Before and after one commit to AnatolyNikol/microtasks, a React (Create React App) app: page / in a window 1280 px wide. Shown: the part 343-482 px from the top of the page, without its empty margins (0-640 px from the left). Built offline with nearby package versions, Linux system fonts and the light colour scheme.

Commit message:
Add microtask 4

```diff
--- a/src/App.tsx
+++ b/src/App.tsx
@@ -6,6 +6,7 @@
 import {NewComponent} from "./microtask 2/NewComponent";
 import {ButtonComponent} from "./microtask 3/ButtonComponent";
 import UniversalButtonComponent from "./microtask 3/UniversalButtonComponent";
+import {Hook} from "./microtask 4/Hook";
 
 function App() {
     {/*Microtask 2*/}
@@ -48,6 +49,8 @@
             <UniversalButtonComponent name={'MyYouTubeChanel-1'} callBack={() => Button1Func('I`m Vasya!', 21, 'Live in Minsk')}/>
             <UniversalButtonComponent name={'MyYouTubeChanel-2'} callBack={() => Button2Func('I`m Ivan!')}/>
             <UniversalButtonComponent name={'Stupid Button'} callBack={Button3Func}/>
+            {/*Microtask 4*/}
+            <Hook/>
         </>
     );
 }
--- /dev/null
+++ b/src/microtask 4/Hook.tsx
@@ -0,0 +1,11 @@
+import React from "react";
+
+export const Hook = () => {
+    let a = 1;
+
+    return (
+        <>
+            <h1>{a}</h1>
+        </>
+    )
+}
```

━━━━━━

Write every entry out again, exactly as it stands.

* **Finished exercise**
Before and after one commit to AnatolyNikol/microtasks, a React (Create React App) app: page / in a window 1280 px wide. Shown: the part 343-482 px from the top of the page, without its empty margins (0-640 px from the left). Built offline with nearby package versions, Linux system fonts and the light colour scheme.

Commit message:
Add microtask 4

```diff
--- a/src/App.tsx
+++ b/src/App.tsx
@@ -6,6 +6,7 @@
 import {NewComponent} from "./microtask 2/NewComponent";
 import {ButtonComponent} from "./microtask 3/ButtonComponent";
 import UniversalButtonComponent from "./microtask 3/UniversalButtonComponent";
+import {Hook} from "./microtask 4/Hook";
 
 function App() {
     {/*Microtask 2*/}
@@ -48,6 +49,8 @@
             <UniversalButtonComponent name={'MyYouTubeChanel-1'} callBack={() => Button1Func('I`m Vasya!', 21, 'Live in Minsk')}/>
             <UniversalButtonComponent name={'MyYouTubeChanel-2'} callBack={() => Button2Func('I`m Ivan!')}/>
             <UniversalButtonComponent name={'Stupid Button'} callBack={Button3Func}/>
+            {/*Microtask 4*/}
+            <Hook/>
         </>
     );
 }
--- /dev/null
+++ b/src/microtask 4/Hook.tsx
@@ -0,0 +1,11 @@
+import React from "react";
+
+export const Hook = () => {
+    let a = 1;
+
+    return (
+        <>
+            <h1>{a}</h1>
+        </>
+    )
+}
```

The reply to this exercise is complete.